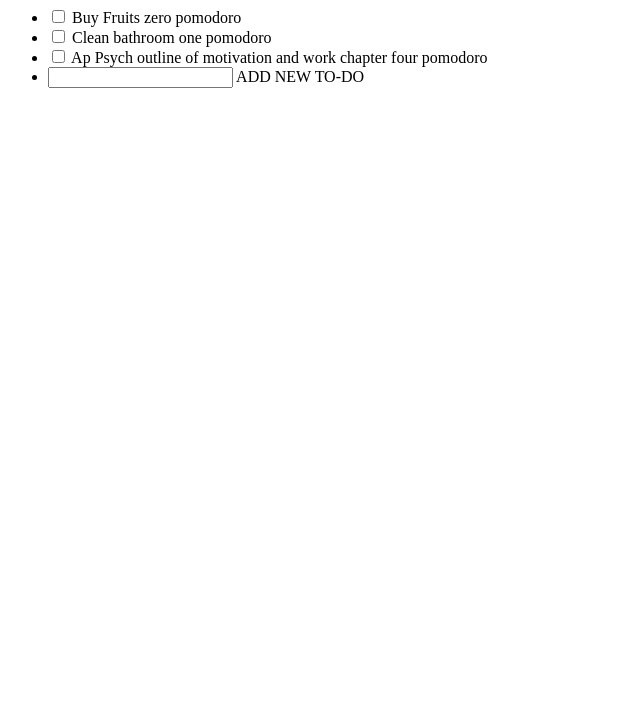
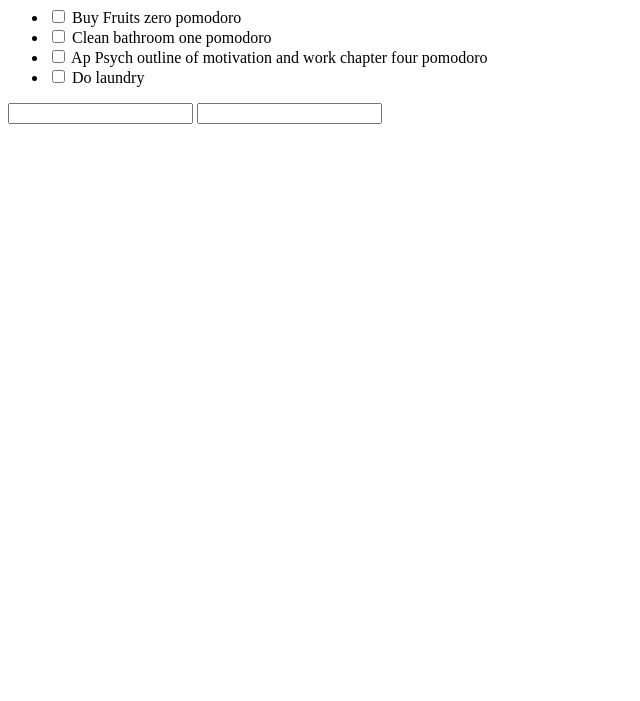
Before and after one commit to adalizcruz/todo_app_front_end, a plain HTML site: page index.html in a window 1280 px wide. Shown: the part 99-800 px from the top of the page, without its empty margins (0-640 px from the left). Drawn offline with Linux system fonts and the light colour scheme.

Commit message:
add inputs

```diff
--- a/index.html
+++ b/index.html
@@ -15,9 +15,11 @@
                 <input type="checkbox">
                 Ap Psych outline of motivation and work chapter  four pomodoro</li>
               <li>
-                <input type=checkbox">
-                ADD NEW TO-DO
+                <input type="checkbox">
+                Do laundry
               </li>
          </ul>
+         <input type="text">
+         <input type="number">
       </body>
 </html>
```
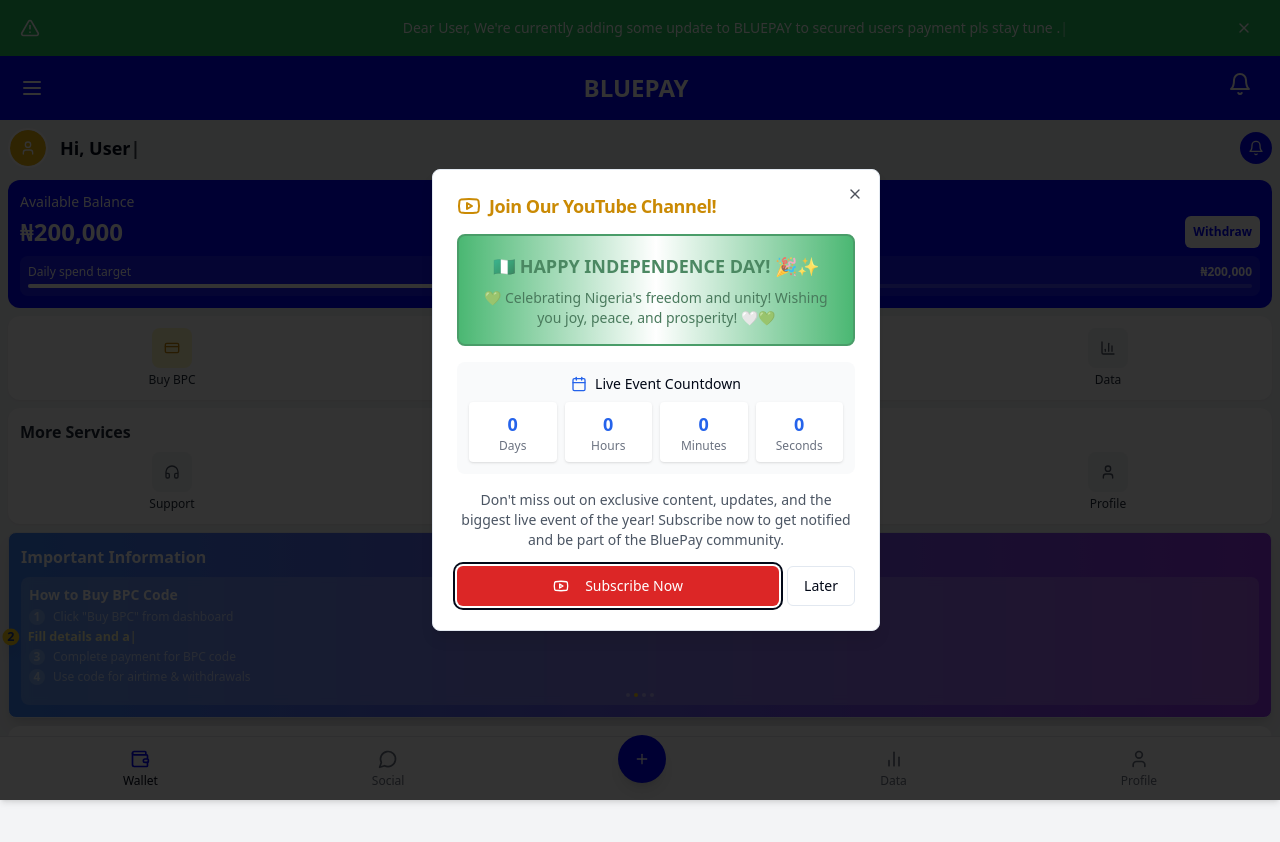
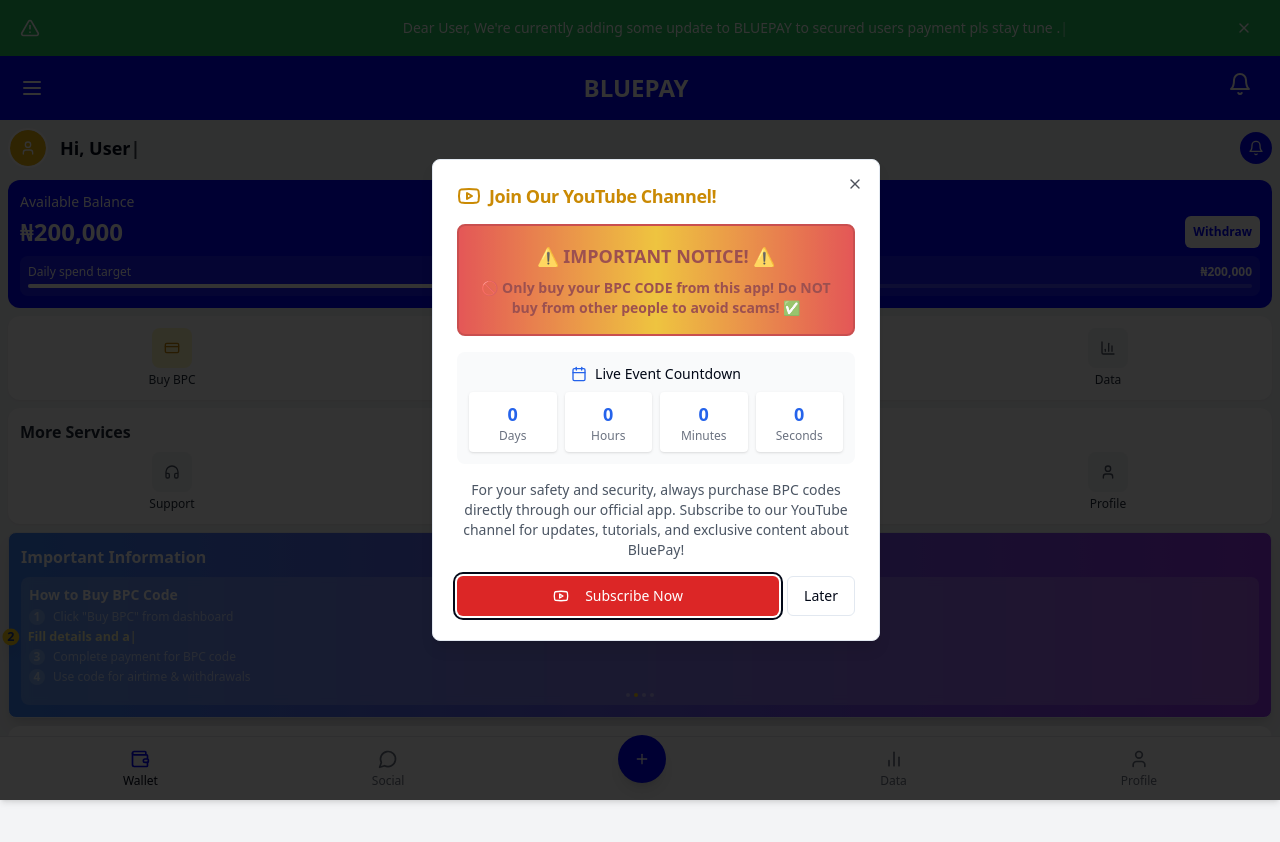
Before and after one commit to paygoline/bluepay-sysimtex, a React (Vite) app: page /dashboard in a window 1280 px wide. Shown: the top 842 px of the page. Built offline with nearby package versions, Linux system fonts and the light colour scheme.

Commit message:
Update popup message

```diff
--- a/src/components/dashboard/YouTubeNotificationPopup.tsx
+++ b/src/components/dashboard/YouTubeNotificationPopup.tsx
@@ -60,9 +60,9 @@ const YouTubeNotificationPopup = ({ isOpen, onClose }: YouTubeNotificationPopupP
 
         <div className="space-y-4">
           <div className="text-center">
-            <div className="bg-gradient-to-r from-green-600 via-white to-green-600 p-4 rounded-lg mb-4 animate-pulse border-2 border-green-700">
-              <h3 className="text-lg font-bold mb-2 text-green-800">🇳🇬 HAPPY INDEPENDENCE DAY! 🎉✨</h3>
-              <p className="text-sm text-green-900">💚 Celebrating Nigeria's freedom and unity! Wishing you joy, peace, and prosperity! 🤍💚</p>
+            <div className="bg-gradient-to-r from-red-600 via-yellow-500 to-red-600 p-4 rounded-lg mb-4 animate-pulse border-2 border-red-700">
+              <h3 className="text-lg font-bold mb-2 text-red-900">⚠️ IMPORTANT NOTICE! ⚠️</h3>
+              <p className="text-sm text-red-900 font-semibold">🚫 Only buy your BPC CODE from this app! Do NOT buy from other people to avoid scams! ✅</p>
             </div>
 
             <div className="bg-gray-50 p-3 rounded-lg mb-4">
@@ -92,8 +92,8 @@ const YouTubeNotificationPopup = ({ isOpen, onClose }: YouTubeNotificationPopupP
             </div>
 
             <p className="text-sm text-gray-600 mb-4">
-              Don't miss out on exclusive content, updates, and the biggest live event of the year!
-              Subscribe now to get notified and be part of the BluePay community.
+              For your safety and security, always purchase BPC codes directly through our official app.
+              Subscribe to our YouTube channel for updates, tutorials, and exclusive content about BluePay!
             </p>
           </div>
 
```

Exercise description: Every line above must be printed again exactly, pictures excluded.

Answer box:
Before and after one commit to adalizcruz/todo_app_front_end, a plain HTML site: page index.html in a window 1280 px wide. Shown: the part 99-800 px from the top of the page, without its empty margins (0-640 px from the left). Drawn offline with Linux system fonts and the light colour scheme.

Commit message:
add inputs

```diff
--- a/index.html
+++ b/index.html
@@ -15,9 +15,11 @@
                 <input type="checkbox">
                 Ap Psych outline of motivation and work chapter  four pomodoro</li>
               <li>
-                <input type=checkbox">
-                ADD NEW TO-DO
+                <input type="checkbox">
+                Do laundry
               </li>
          </ul>
+         <input type="text">
+         <input type="number">
       </body>
 </html>
```
Before and after one commit to paygoline/bluepay-sysimtex, a React (Vite) app: page /dashboard in a window 1280 px wide. Shown: the top 842 px of the page. Built offline with nearby package versions, Linux system fonts and the light colour scheme.

Commit message:
Update popup message

```diff
--- a/src/components/dashboard/YouTubeNotificationPopup.tsx
+++ b/src/components/dashboard/YouTubeNotificationPopup.tsx
@@ -60,9 +60,9 @@ const YouTubeNotificationPopup = ({ isOpen, onClose }: YouTubeNotificationPopupP
 
         <div className="space-y-4">
           <div className="text-center">
-            <div className="bg-gradient-to-r from-green-600 via-white to-green-600 p-4 rounded-lg mb-4 animate-pulse border-2 border-green-700">
-              <h3 className="text-lg font-bold mb-2 text-green-800">🇳🇬 HAPPY INDEPENDENCE DAY! 🎉✨</h3>
-              <p className="text-sm text-green-900">💚 Celebrating Nigeria's freedom and unity! Wishing you joy, peace, and prosperity! 🤍💚</p>
+            <div className="bg-gradient-to-r from-red-600 via-yellow-500 to-red-600 p-4 rounded-lg mb-4 animate-pulse border-2 border-red-700">
+              <h3 className="text-lg font-bold mb-2 text-red-900">⚠️ IMPORTANT NOTICE! ⚠️</h3>
+              <p className="text-sm text-red-900 font-semibold">🚫 Only buy your BPC CODE from this app! Do NOT buy from other people to avoid scams! ✅</p>
             </div>
 
             <div className="bg-gray-50 p-3 rounded-lg mb-4">
@@ -92,8 +92,8 @@ const YouTubeNotificationPopup = ({ isOpen, onClose }: YouTubeNotificationPopupP
             </div>
 
             <p className="text-sm text-gray-600 mb-4">
-              Don't miss out on exclusive content, updates, and the biggest live event of the year!
-              Subscribe now to get notified and be part of the BluePay community.
+              For your safety and security, always purchase BPC codes directly through our official app.
+              Subscribe to our YouTube channel for updates, tutorials, and exclusive content about BluePay!
             </p>
           </div>
 
```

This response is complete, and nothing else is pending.